Mrs. Norgaard’s 3rd graders were determined to find ways to increase their physical activity during the school day. After her students wrote a persuasive essay to the principal suggesting improvements that could be made at school, Mrs. Norgaard, a marathon runner herself, took the lesson one step further by challenging her students to virtually “walk” across the United States. With collaborative funding from the SCEF Educator Innovation Fund and the Sequoia Healthcare District, Mrs. Norgaard purchased Fitbits for each of her students to help track and motivate them to take a virtual journey together.
Ms. Core wanted her 7th and 8th grade P.E. students to learn about and monitor their actual activity movement time during class. Thanks to a SCEF Educator Innovation Fund grant, she was able to purchase pedometers for her students, which they used to measure their MVPA (moderate to vigorous physical activity) during class.
Did you know that many children are “musical learners?” Research has shown that children are more likely to pick up complex ideas and improve reading fluency when learning is set to music. Four teachers at Heather Elementary put this research into practice with a Charlie Brown-themed unit that combined language arts lessons with the performing arts. Thanks to collaborative funding from the SCEF Educator Innovation Fund and the Heather PTA, the teachers were able to hire a professional choreographer and a musical director through the Artist in Residence Program who brought the language arts lessons to life via song and dance. The unit culminated in a live performance that included public speaking, singing and dancing in front of an audience.
Brittan Acres 3rd grade teachers Kelly Earlywine and Jennifer Heinschel launched a new Project-Based Learning unit designed to teach students about animal adaptations and how animals can be beneficial or detrimental to their ecosystems. Students were tasked with creating an animal that would be perfectly adapted and uniquely beneficial to its environment. Mrs. Earlywine and Mrs. Heinschel also wanted students to demonstrate their learning in an innovative way, so with funding from the SCEF Educator Innovation Fund they purchased a classroom set of Bloxels, a hands-on platform for kids to build, collaborate, and in this case, present their ecosystem stories through video game creation.
Arroyo 4th grade teacher Heidi Geiges wanted make coding come alive for her students. With funding from the SCEF Educator Innovation Fund, she purchased 13 Dash robots and 3 Dots, which are hands-on, programmable robots used to teach students coding and robotics skills. Students worked in pairs using mini ipads (also purchased with the grant money) to program their Dash robots with the Blockly app, a visual drag and drop coding tool, as well as the Wonder app.
Central 6th grade science teacher Carlie Peck knew that the idea of infrared radiation, which cannot be seen by human eyes and is instead felt as heat, like sunlight, would be a difficult concept for students to grasp.

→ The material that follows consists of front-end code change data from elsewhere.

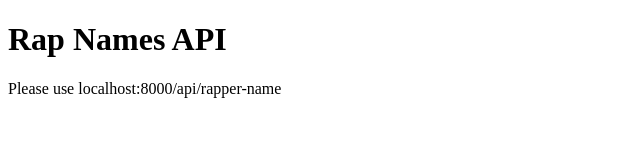
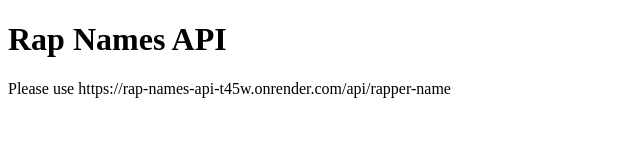
Before and after one commit to OMahoneyM/rap-names-api, a plain HTML site: page index.html in a window 1280 px wide. Shown: the whole page, without its empty margins (0-640 px from the left). Drawn offline with Linux system fonts and the light colour scheme.

Commit message:
update html documentation

```diff
--- a/index.html
+++ b/index.html
@@ -7,6 +7,6 @@
 </head>
 <body>
     <h1>Rap Names API</h1>
-    <p>Please use localhost:8000/api/rapper-name</p>
+    <p>Please use https://rap-names-api-t45w.onrender.com/api/rapper-name</p>
 </body>
 </html>
```
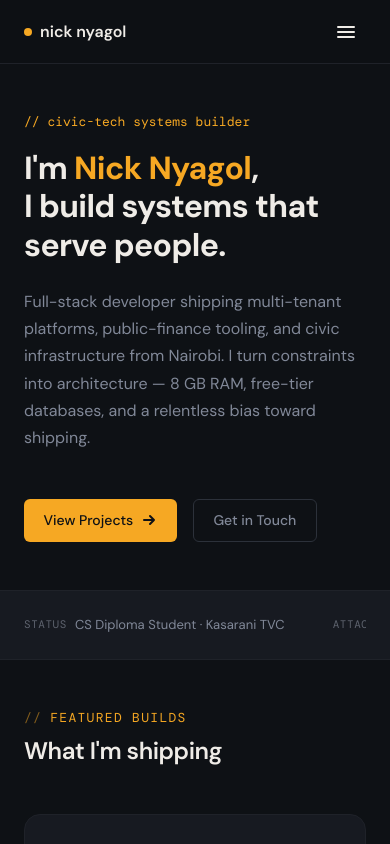
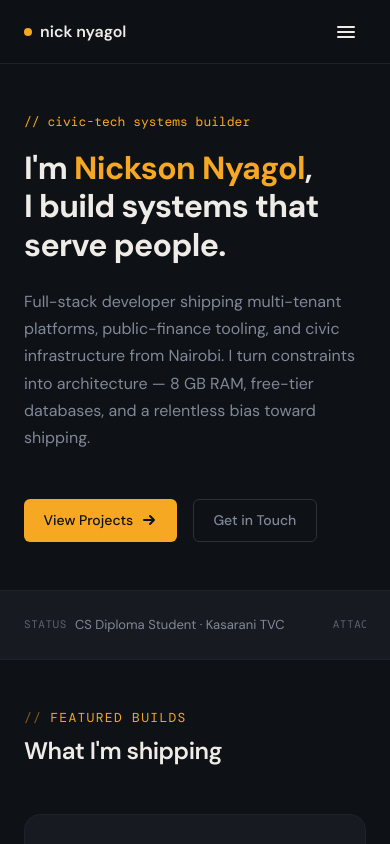
Before and after one commit to Clown-nerd/Potfolio-V3.2-, a Next.js app in the folder portfolio/: page / in a window 390 px wide. Shown: the top 844 px of the page. Built offline with nearby package versions, Linux system fonts and the light colour scheme.

Commit message:
update personal branding to Nickson Nyagol and add mobile development stack section

```diff
--- a/portfolio/app/layout.tsx
+++ b/portfolio/app/layout.tsx
@@ -6,14 +6,14 @@ import ScrollAnimator from "./components/ScrollAnimator";
 
 export const metadata: Metadata = {
   title: {
-    default: "Nick Nyagol · Civic-Tech Systems Builder",
-    template: "%s · Nick Nyagol",
+    default: "Nickson Nyagol · Civic-Tech Systems Builder",
+    template: "%s · Nickson Nyagol",
   },
   description:
     "Civic-tech systems builder shipping multi-tenant platforms and public-finance tooling from Nairobi.",
   metadataBase: new URL("https://nicknyagol.dev"),
   openGraph: {
-    title: "Nick Nyagol · Civic-Tech Systems Builder",
+    title: "Nickson Nyagol · Civic-Tech Systems Builder",
     description:
       "Civic-tech systems builder shipping multi-tenant platforms and public-finance tooling from Nairobi.",
     type: "website",
--- a/portfolio/app/page.tsx
+++ b/portfolio/app/page.tsx
@@ -9,7 +9,7 @@ export default function Home() {
         <div className="container">
           <p className="hero-tagline fade-up">// civic-tech systems builder</p>
           <h1 className="fade-up">
-            I&apos;m <span className="accent">Nick Nyagol</span>,<br />
+            I&apos;m <span className="accent">Nickson Nyagol</span>,<br />
             I build systems that serve people.
           </h1>
           <p className="hero-description fade-up">
```
Also changed, not shown: portfolio/app/stack/page.tsx (+9 -0 lines).
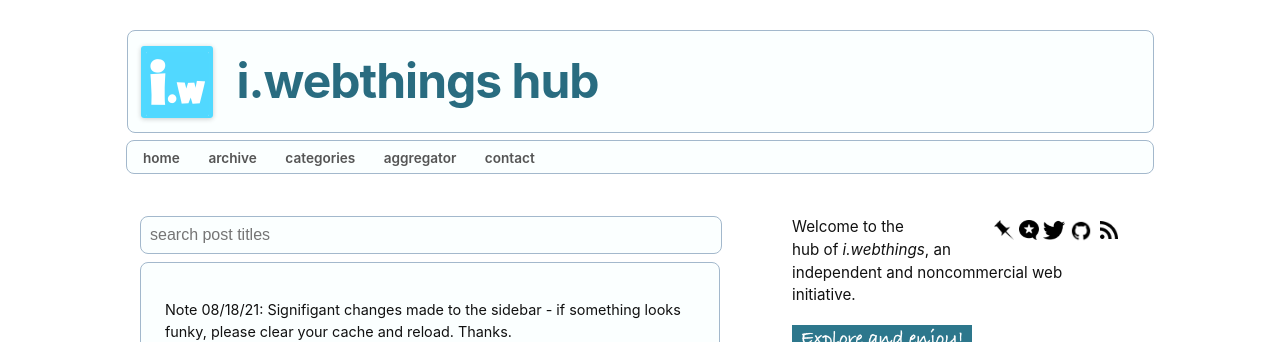
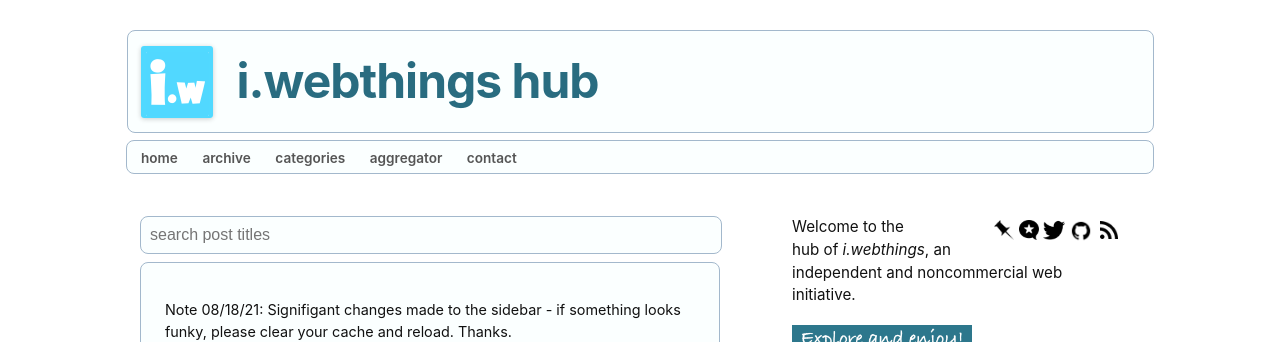
Before and after one commit to joejenett/i.webthings, a Jekyll site: the page built from index.md, in a window 1280 px wide. Shown: the top 342 px of the page. Built offline with Jekyll 4.4.1, drawn with Linux system fonts in a browser that asks for light colours; comment, search, counter and statistics services are not loaded.

Commit message:
Update style.css

```diff
--- a/css/style.css
+++ b/css/style.css
@@ -105,7 +105,7 @@ line-height: 1.3;
 margin-below:48px;
 }
 #menu a {
-margin: 0 12px;
+margin: 0 10px;
 font-weight:600;
 font-size: .85em;
 color: #555;
```
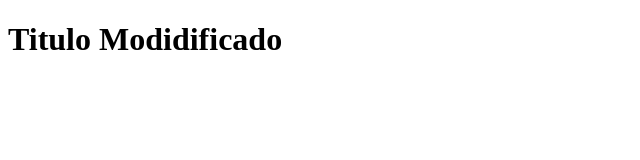
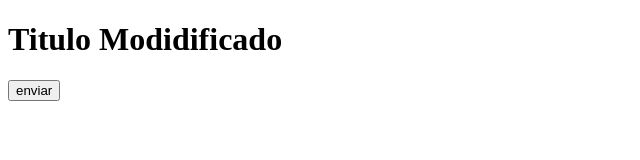
Before and after one commit to VSLfernando/curso-git, a plain HTML site: page index.html in a window 1280 px wide. Shown: the whole page, without its empty margins (0-640 px from the left). Drawn offline with Linux system fonts and the light colour scheme.

Commit message:
se agrego un form and butom

```diff
--- a/index.html
+++ b/index.html
@@ -7,5 +7,8 @@
 </head>
 <body>
     <h1>Titulo Modidificado</h1>
+    <form action="#">
+        <button>enviar</button>
+    </form>
 </body>
 </html>
```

In order to demonstrate the principles of energy, she wanted her students to investigate heat transfer with several hands-on labs using infrared thermometers and a thermal imaging camera — specialized instruments she was able to purchase with funding from the SCEF Educator Innovation Fund.
Life depends on the little things we take for granted. The third graders at Arundel learned this lesson when they studied the importance of pollinators such as bees and butterflies and their impact on larger issues like food supply through Project-based Learning (PBL). To enhance the unit, the third grade teachers launched a PBL project that asked students to look at the school habitat and investigate the plants and animals that could survive on campus. When students determined that the large, dry dirt area stretching in front of the third grade classrooms was not an attractive habitat for wildlife, they took action to turn it into a native plant garden that would both beautify the space and attract the pollinators they studied. Collaborative funding from the SCEF Educator Innovation Fund and the Arundel PTA helped bring the garden to life.
Ms. Higginbotham, a first grade teacher at Arundel, used funding from the SCEF Educator Innovation Grant to take her outer space unit to the next level: to the moon to be exact. Thanks to SCEF, Ms. Higginbotham was able to invest in a webcam and a subscription to Nepris, a company that virtually connects classrooms with math and science professionals for interactive discussions. She then transformed her classroom into a Makerspace and tasked her students with creating a moon colony. Students worked in small groups to build different parts of the colony, including: living space, a recreation area, space for plants and food, a laboratory, and vehicles.